START ENTRIES SHOWN

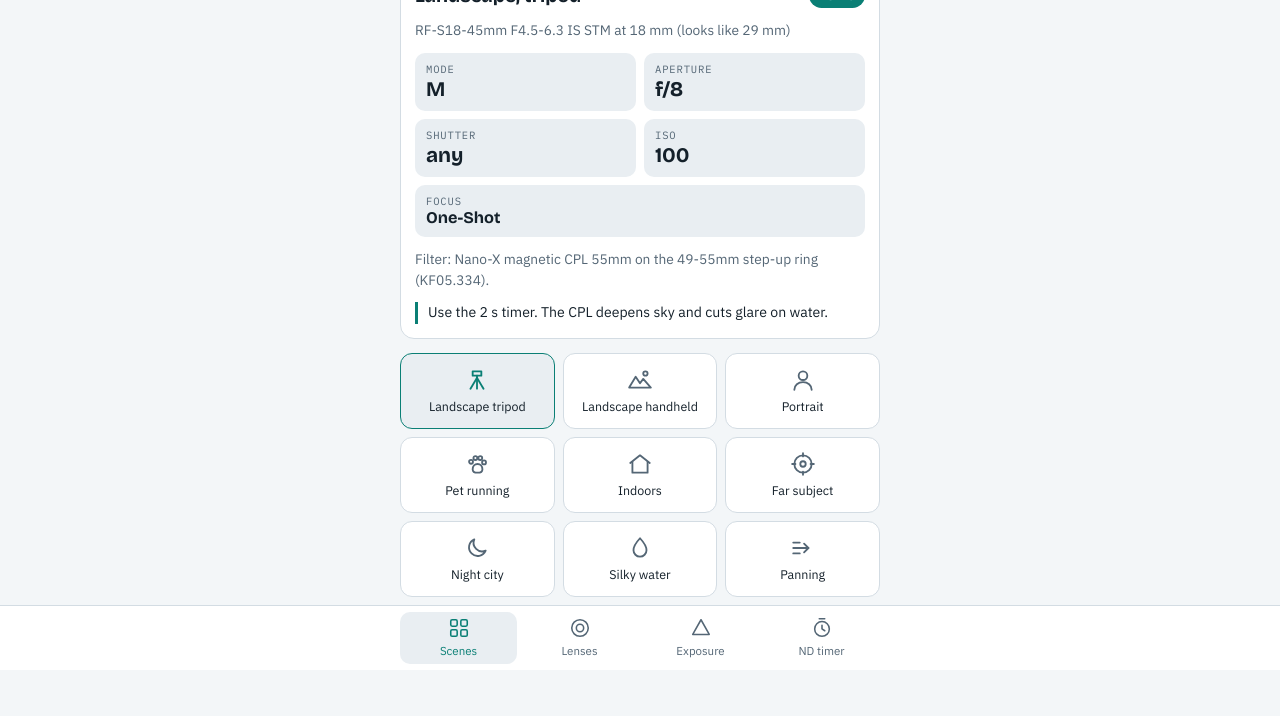
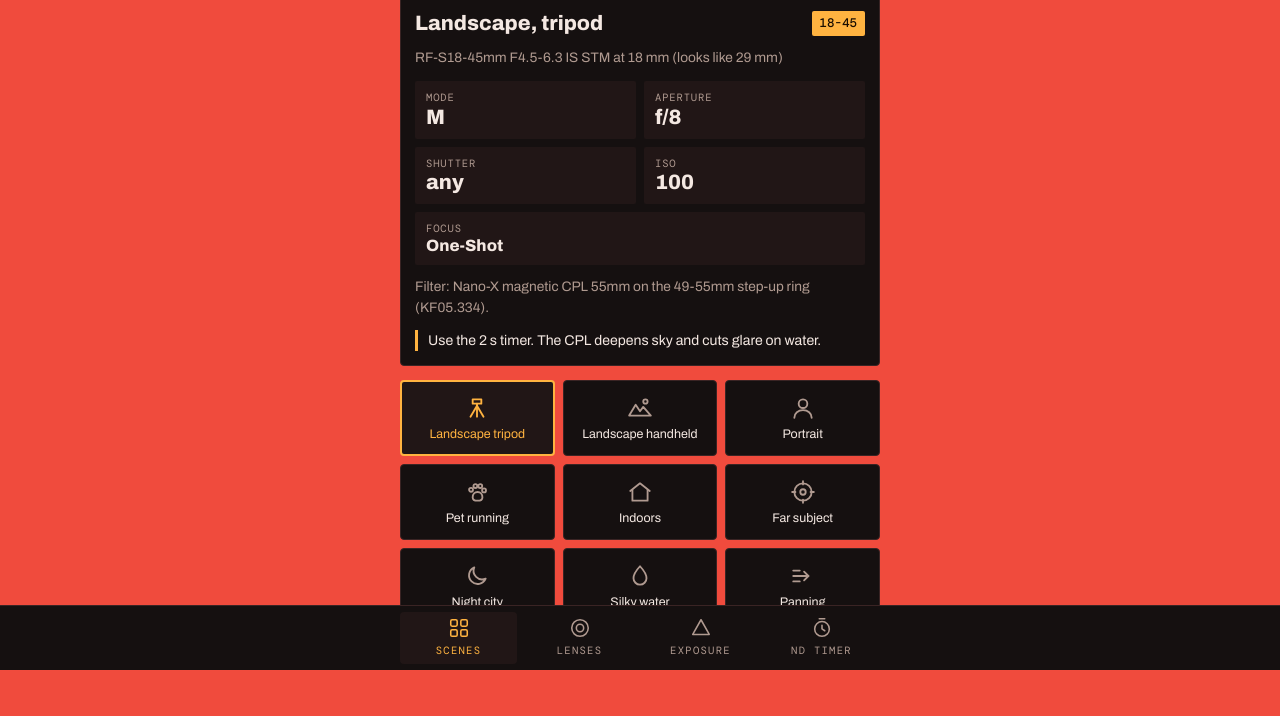
Before and after one commit to the-mercury/halfpress, a website with bundled scripts: page app/index.html in a window 1280 px wide. Shown: the part 130-846 px from the top of the page. Before the commit the page ends 819 px from the top, so only its background shows below. Built offline with nearby package versions, Linux system fonts and the light colour scheme.

Commit message:
feat: restyle the app in darkroom colours (#20)

```diff
--- a/app/index.html
+++ b/app/index.html
@@ -5,7 +5,8 @@
 <meta name="viewport" content="width=device-width, initial-scale=1, viewport-fit=cover">
 <title>press/2</title>
 <meta name="description" content="Settings, framing and exposure help for the camera gear you own.">
-<meta name="theme-color" content="#0e1217">
+<meta name="theme-color" content="#0c0909" media="(prefers-color-scheme: dark)">
+<meta name="theme-color" content="#f04b3d" media="(prefers-color-scheme: light)">
 <meta name="apple-mobile-web-app-capable" content="yes">
 <meta name="mobile-web-app-capable" content="yes">
 <meta name="apple-mobile-web-app-status-bar-style" content="black">
@@ -14,11 +15,12 @@
 <link rel="icon" href="icons/icon-192.png" type="image/png">
 <link rel="apple-touch-icon" href="icons/apple-touch-icon.png">
 <link rel="preconnect" href="https://fonts.googleapis.com">
-<link rel="stylesheet" href="https://fonts.googleapis.com/css2?family=Bricolage+Grotesque:wght@600;700&family=IBM+Plex+Sans:wght@400;500;600&family=IBM+Plex+Mono:wght@400;500&display=swap">
+<link rel="stylesheet" href="https://fonts.googleapis.com/css2?family=Archivo:wdth,wght@62..125,400..900&family=DM+Mono:wght@400;500&display=swap">
 <link rel="stylesheet" href="styles.css">
 <script type="module" src="js/main.js"></script>
 </head>
 <body>
+<div class="wrap edge" aria-hidden="true"><span>&#9664; 12</span><span>12A</span><span>&#9664; 13</span><span>13A</span><span>&#9664; 14</span></div>
 <main class="wrap" id="views">
   <p class="muted" id="loading">Loading your gear…</p>
 </main>
--- a/app/styles.css
+++ b/app/styles.css
@@ -1,34 +1,45 @@
 /* press/2. One phone-width column; views switch from a bottom tab bar.
-   Dark first, follows the device theme. */
+   Darkroom theme, following the device setting: a blackout page in dark mode,
+   a safelight-red page in light mode. Cards, buttons and the tab bar are
+   blackout in both, so text inside them uses --fg and --muted, while text
+   sitting straight on the page uses --page-fg and --page-muted. */
 :root {
-  --bg: #0e1217;
-  --surface: #151b22;
-  --surface2: #1c242d;
-  --line: #2a343f;
-  --fg: #e7ecf1;
-  --muted: #94a3b1;
-  --accent: #5fd0c4;
-  --accent-ink: #0a1f1d;
-  --warn: #e3a64a;
-  --good: #6fd08c;
-  --lens-0: #5fd0c4; --lens-0-ink: #0a1f1d;
-  --lens-1: #e3a64a; --lens-1-ink: #2a1b00;
-  --lens-2: #8fb0ff; --lens-2-ink: #0e1a33;
-  --lens-3: #e58fd0; --lens-3-ink: #2b0a24;
-  --font-display: "Bricolage Grotesque", "Helvetica Neue", Arial, sans-serif;
-  --font-body: "IBM Plex Sans", system-ui, -apple-system, "Segoe UI", sans-serif;
-  --font-mono: "IBM Plex Mono", ui-monospace, "SF Mono", Menlo, Consolas, monospace;
+  --bg: #0c0909;
+  --page-fg: #f4e8e2;
+  --page-muted: #b09a90;
+  --surface: #151010;
+  --surface2: #211616;
+  --line: #3a2424;
+  --fg: #f4e8e2;
+  --muted: #b09a90;
+  --accent: #ff4b3e;          /* safelight */
+  --accent-ink: #1a0503;
+  --edge: #ff4b3e;            /* frame numbers along the top */
+  --warn: #ffb340;            /* amber */
+  --good: #8fd19e;
+  --lens-0: #ff4b3e; --lens-0-ink: #1a0503;
+  --lens-1: #ffb340; --lens-1-ink: #1a0e00;
+  --lens-2: #f4e8e2; --lens-2-ink: #1a0e00;
+  --lens-3: #c79bff; --lens-3-ink: #170828;
+  --font-display: "Archivo", "Arial Narrow", Arial, sans-serif;
+  --font-body: "Archivo", system-ui, -apple-system, "Segoe UI", sans-serif;
+  --font-mono: "DM Mono", ui-monospace, "SF Mono", Menlo, Consolas, monospace;
+  --radius: 4px;
   color-scheme: dark;
 }
 @media (prefers-color-scheme: light) {
   :root {
-    --bg: #f3f6f8; --surface: #ffffff; --surface2: #e9eef2; --line: #d3dce3;
-    --fg: #14202a; --muted: #546675; --accent: #0a7f75; --accent-ink: #ffffff;
-    --warn: #9a5b00; --good: #1c7c3c;
-    --lens-0: #0a7f75; --lens-0-ink: #ffffff;
-    --lens-1: #a35f00; --lens-1-ink: #ffffff;
-    --lens-2: #2f5fd0; --lens-2-ink: #ffffff;
-    --lens-3: #a3348a; --lens-3-ink: #ffffff;
+    --bg: #f04b3d;
+    --page-fg: #120c0c;
+    --page-muted: #3a0a06;
+    --accent: #ffb340;        /* amber reads best on the black cards */
+    --accent-ink: #1a0e00;
+    --edge: #120c0c;
+    --warn: #ff8a7a;
+    --lens-0: #ffb340; --lens-0-ink: #1a0e00;
+    --lens-1: #f4e8e2; --lens-1-ink: #1a0e00;
+    --lens-2: #ff8a7a; --lens-2-ink: #1a0503;
+    --lens-3: #c79bff; --lens-3-ink: #170828;
     color-scheme: light;
   }
 }
@@ -39,7 +50,7 @@ html { -webkit-text-size-adjust: 100%; }
 body {
   margin: 0;
   background: var(--bg);
-  color: var(--fg);
+  color: var(--page-fg);
   font-family: var(--font-body);
   font-size: 15px;
   line-height: 1.5;
@@ -51,63 +62,64 @@ body {
 }
 .wrap { max-width: 480px; margin: 0 auto; }
 .view { display: flex; flex-direction: column; gap: 14px; }
-h1 { font-family: var(--font-display); font-weight: 700; font-size: 1.9rem; letter-spacing: -0.02em; line-height: 1.1; margin: 0; text-wrap: balance; }
-h2 { font-family: var(--font-display); font-size: 1.2rem; line-height: 1.15; margin: 0; }
+h1 { font-family: var(--font-display); font-weight: 900; font-stretch: 75%; font-size: 2.3rem; letter-spacing: -0.01em; line-height: 1; margin: 0; text-wrap: balance; }
+h2 { font-family: var(--font-display); font-weight: 800; font-stretch: 85%; font-size: 1.3rem; line-height: 1.15; margin: 0; }
 p { margin: 0; }
-.eyebrow { font-family: var(--font-mono); font-size: 0.7rem; letter-spacing: 0.12em; text-transform: uppercase; color: var(--muted); }
+.eyebrow { font-family: var(--font-mono); font-size: 0.7rem; letter-spacing: 0.14em; text-transform: uppercase; color: var(--page-muted); }
 .head { display: flex; flex-direction: column; gap: 4px; }
-.muted { color: var(--muted); font-size: 0.86rem; }
+.muted { color: var(--page-muted); font-size: 0.86rem; }
 button { font: inherit; color: inherit; cursor: pointer; }
 button:focus-visible, input:focus-visible { outline: 2px solid var(--accent); outline-offset: 2px; }
 
-.panel { background: var(--surface); border: 1px solid var(--line); border-radius: 14px; padding: 14px; display: flex; flex-direction: column; gap: 12px; min-width: 0; }
+.panel { background: var(--surface); color: var(--fg); border: 1px solid var(--line); border-radius: var(--radius); padding: 14px; display: flex; flex-direction: column; gap: 12px; min-width: 0; }
 .row { display: flex; align-items: center; justify-content: space-between; gap: 10px; }
-.chip { display: inline-flex; align-items: center; padding: 3px 10px; border-radius: 999px; font-weight: 600; font-size: 0.8rem; white-space: nowrap; }
+.chip { display: inline-flex; align-items: center; padding: 3px 8px; border-radius: 2px; font-family: var(--font-mono); font-weight: 500; font-size: 0.78rem; white-space: nowrap; }
 .chip.l0 { background: var(--lens-0); color: var(--lens-0-ink); }
 .chip.l1 { background: var(--lens-1); color: var(--lens-1-ink); }
 .chip.l2 { background: var(--lens-2); color: var(--lens-2-ink); }
 .chip.l3 { background: var(--lens-3); color: var(--lens-3-ink); }
 
 .tiles { display: grid; grid-template-columns: repeat(2, minmax(0, 1fr)); gap: 8px; }
-.tile { background: var(--surface2); border-radius: 10px; padding: 9px 11px; min-width: 0; }
+.tile { background: var(--surface2); color: var(--fg); border-radius: 2px; padding: 9px 11px; min-width: 0; }
 .tile .k { font-family: var(--font-mono); font-size: 0.66rem; letter-spacing: 0.08em; text-transform: uppercase; color: var(--muted); }
-.tile .v { font-family: var(--font-display); font-weight: 700; font-size: 1.3rem; line-height: 1.15; overflow-wrap: anywhere; }
+.tile .v { font-family: var(--font-display); font-weight: 800; font-stretch: 85%; font-size: 1.3rem; line-height: 1.15; overflow-wrap: anywhere; }
 .tile .v.small { font-size: 1.02rem; }
 
 .tip { border-left: 3px solid var(--accent); padding-left: 10px; font-size: 0.88rem; }
 .warning { border-left: 3px solid var(--warn); padding-left: 10px; font-size: 0.88rem; color: var(--fg); }
-.primary { background: var(--accent); color: var(--accent-ink); border: 0; border-radius: 12px; min-height: 48px; padding: 0 16px; font-weight: 600; font-size: 1rem; }
-.ghost { background: var(--surface2); border: 1px solid var(--line); border-radius: 10px; min-height: 44px; padding: 8px 14px; font-weight: 600; }
+.primary { background: var(--accent); color: var(--accent-ink); border: 0; border-radius: var(--radius); text-transform: uppercase; letter-spacing: 0.06em; min-height: 48px; padding: 0 16px; font-weight: 600; font-size: 1rem; }
+.ghost { background: var(--surface2); color: var(--fg); border: 1px solid var(--line); border-radius: var(--radius); text-transform: uppercase; letter-spacing: 0.06em; min-height: 44px; padding: 8px 14px; font-weight: 600; }
 
 /* scene picker */
 .scene-grid { display: grid; grid-template-columns: repeat(3, minmax(0, 1fr)); gap: 8px; }
-.scene-btn { background: var(--surface); border: 1px solid var(--line); border-radius: 12px; padding: 10px 6px; min-height: 76px; display: flex; flex-direction: column; align-items: center; justify-content: center; gap: 6px; font-size: 0.78rem; line-height: 1.2; text-align: center; }
+.scene-btn { background: var(--surface); color: var(--fg); border: 1px solid var(--line); border-radius: var(--radius); padding: 10px 6px; min-height: 76px; display: flex; flex-direction: column; align-items: center; justify-content: center; gap: 6px; font-size: 0.78rem; line-height: 1.2; text-align: center; }
 .scene-btn svg { width: 26px; height: 26px; stroke: var(--muted); }
-.scene-btn[aria-pressed="true"] { border-color: var(--accent); background: var(--surface2); }
+.scene-btn[aria-pressed="true"] { border: 2px solid var(--accent); background: var(--surface2); color: var(--accent); }
 .scene-btn[aria-pressed="true"] svg { stroke: var(--accent); }
 
 /* segmented controls */
 .seg { display: grid; grid-auto-flow: column; grid-auto-columns: minmax(0, 1fr); gap: 6px; }
-.seg button { background: var(--surface); border: 1px solid var(--line); border-radius: 10px; min-height: 44px; padding: 6px 4px; font-weight: 600; font-size: 0.84rem; }
+.seg button { background: var(--surface); color: var(--fg); border: 1px solid var(--line); border-radius: var(--radius); min-height: 44px; padding: 6px 4px; font-weight: 600; font-size: 0.84rem; }
 .seg button[aria-pressed="true"] { background: var(--accent); color: var(--accent-ink); border-color: var(--accent); }
 .seg.lens button.l0[aria-pressed="true"] { background: var(--lens-0); color: var(--lens-0-ink); border-color: var(--lens-0); }
 .seg.lens button.l1[aria-pressed="true"] { background: var(--lens-1); color: var(--lens-1-ink); border-color: var(--lens-1); }
 .seg.lens button.l2[aria-pressed="true"] { background: var(--lens-2); color: var(--lens-2-ink); border-color: var(--lens-2); }
 .seg.lens button.l3[aria-pressed="true"] { background: var(--lens-3); color: var(--lens-3-ink); border-color: var(--lens-3); }
 .chips { display: grid; grid-template-columns: repeat(5, minmax(0, 1fr)); gap: 6px; }
-.chips button { background: var(--surface); border: 1px solid var(--line); border-radius: 10px; min-height: 44px; padding: 4px 2px; font-family: var(--font-mono); font-size: 0.8rem; }
+.chips button { background: var(--surface); color: var(--fg); border: 1px solid var(--line); border-radius: var(--radius); min-height: 44px; padding: 4px 2px; font-family: var(--font-mono); font-size: 0.8rem; }
 .chips button[aria-pressed="true"] { background: var(--accent); color: var(--accent-ink); border-color: var(--accent); }
 
 /* pictures use their own fixed palette, the same in both themes */
-.frame { position: relative; aspect-ratio: 3 / 2; max-width: 100%; border-radius: 14px; overflow: hidden; border: 1px solid var(--line); background: #1b2433; }
+.frame { position: relative; aspect-ratio: 3 / 2; max-width: 100%; border-radius: var(--radius); overflow: hidden; border: 1px solid var(--line); background: #1b2433; }
 .frame svg, .frame canvas { position: absolute; inset: 0; width: 100%; height: 100%; display: block; }
 .frame .tag { position: absolute; left: 10px; bottom: 10px; background: rgba(10, 14, 18, 0.72); color: #f1f5f8; font-family: var(--font-mono); font-size: 0.74rem; padding: 3px 8px; border-radius: 6px; }
 
 /* sliders */
 .ctl { display: flex; flex-direction: column; gap: 2px; }
 .ctl label { font-weight: 600; font-size: 0.9rem; }
-.ctl .val { font-family: var(--font-display); font-weight: 700; font-size: 1.2rem; }
-.ctl .effect { font-size: 0.8rem; color: var(--muted); }
+.ctl .val { font-family: var(--font-display); font-weight: 800; font-stretch: 85%; font-size: 1.2rem; }
+.ctl .effect { font-size: 0.8rem; color: var(--page-muted); }
+.panel .muted, .panel .ctl .effect { color: var(--muted); }
 input[type="range"] { width: 100%; height: 36px; margin: 0; accent-color: var(--accent); }
 input[type="range"]:disabled { opacity: 0.4; }
 
@@ -127,20 +139,23 @@ input[type="range"]:disabled { opacity: 0.4; }
 .ring .track { fill: none; stroke: var(--surface2); stroke-width: 10; }
 .ring .prog { fill: none; stroke: var(--accent); stroke-width: 10; stroke-linecap: round; }
 .ring .read { position: absolute; inset: 0; display: flex; flex-direction: column; align-items: center; justify-content: center; gap: 2px; }
-.ring .big { font-family: var(--font-display); font-weight: 700; font-size: 2.4rem; line-height: 1; font-variant-numeric: tabular-nums; }
+.ring .big { font-family: var(--font-display); font-weight: 900; font-stretch: 75%; font-size: 2.4rem; line-height: 1; font-variant-numeric: tabular-nums; }
 .btn-row { display: grid; grid-template-columns: repeat(2, minmax(0, 1fr)); gap: 8px; }
 
 /* tab bar */
-.tabbar { position: fixed; left: 0; right: 0; bottom: 0; z-index: 20; background: var(--surface); border-top: 1px solid var(--line);
+.tabbar { position: fixed; left: 0; right: 0; bottom: 0; z-index: 20; background: var(--surface); color: var(--fg); border-top: 1px solid var(--line);
   padding: 6px max(16px, env(safe-area-inset-right, 0px)) calc(6px + env(safe-area-inset-bottom, 0px)) max(16px, env(safe-area-inset-left, 0px)); }
 .tabbar .inner { max-width: 480px; margin: 0 auto; display: grid; grid-auto-flow: column; grid-auto-columns: minmax(0, 1fr); gap: 4px; }
-.tabbar button { background: none; border: 0; border-radius: 10px; min-height: 52px; display: flex; flex-direction: column; align-items: center; justify-content: center; gap: 3px; font-size: 0.72rem; color: var(--muted); }
+.tabbar button { background: none; border: 0; border-radius: var(--radius); min-height: 52px; display: flex; flex-direction: column; align-items: center; justify-content: center; gap: 4px; font-family: var(--font-mono); font-size: 0.66rem; letter-spacing: 0.12em; text-transform: uppercase; color: var(--muted); }
 .tabbar svg { width: 22px; height: 22px; stroke: currentColor; }
 .tabbar button[aria-current="page"] { color: var(--accent); background: var(--surface2); }
 svg.ico { fill: none; stroke-width: 1.7; stroke-linecap: round; stroke-linejoin: round; }
 
-.error { border: 1px solid var(--warn); border-radius: 14px; padding: 14px; }
+.error { border: 1px solid var(--warn); border-radius: var(--radius); padding: 14px; background: var(--surface); color: var(--fg); }
 @media (prefers-reduced-motion: reduce) { * { transition: none !important; animation: none !important; } }
 
 /* An odd last tile spans the row instead of sitting alone. */
 .tiles > .tile:last-child:nth-child(odd) { grid-column: 1 / -1; }
+
+/* Frame numbers along the top, like the edge print on a strip of negatives. */
+.edge { display: flex; justify-content: space-between; font-family: var(--font-mono); font-size: 0.62rem; letter-spacing: 0.18em; color: var(--edge); opacity: 0.85; margin-bottom: 10px; }
```
Also changed, not shown: app/manifest.webmanifest.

END ENTRIES SHOWN

> [WHAT THIS TASK INVOLVES] Take from the listing above each line containing "uppercase".

> [YOUR SOLUTION]
-.eyebrow { font-family: var(--font-mono); font-size: 0.7rem; letter-spacing: 0.12em; text-transform: uppercase; color: var(--muted); }
+.eyebrow { font-family: var(--font-mono); font-size: 0.7rem; letter-spacing: 0.14em; text-transform: uppercase; color: var(--page-muted); }
 .tile .k { font-family: var(--font-mono); font-size: 0.66rem; letter-spacing: 0.08em; text-transform: uppercase; color: var(--muted); }
+.primary { background: var(--accent); color: var(--accent-ink); border: 0; border-radius: var(--radius); text-transform: uppercase; letter-spacing: 0.06em; min-height: 48px; padding: 0 16px; font-weight: 600; font-size: 1rem; }
+.ghost { background: var(--surface2); color: var(--fg); border: 1px solid var(--line); border-radius: var(--radius); text-transform: uppercase; letter-spacing: 0.06em; min-height: 44px; padding: 8px 14px; font-weight: 600; }
+.tabbar button { background: none; border: 0; border-radius: var(--radius); min-height: 52px; display: flex; flex-direction: column; align-items: center; justify-content: center; gap: 4px; font-family: var(--font-mono); font-size: 0.66rem; letter-spacing: 0.12em; text-transform: uppercase; color: var(--muted); }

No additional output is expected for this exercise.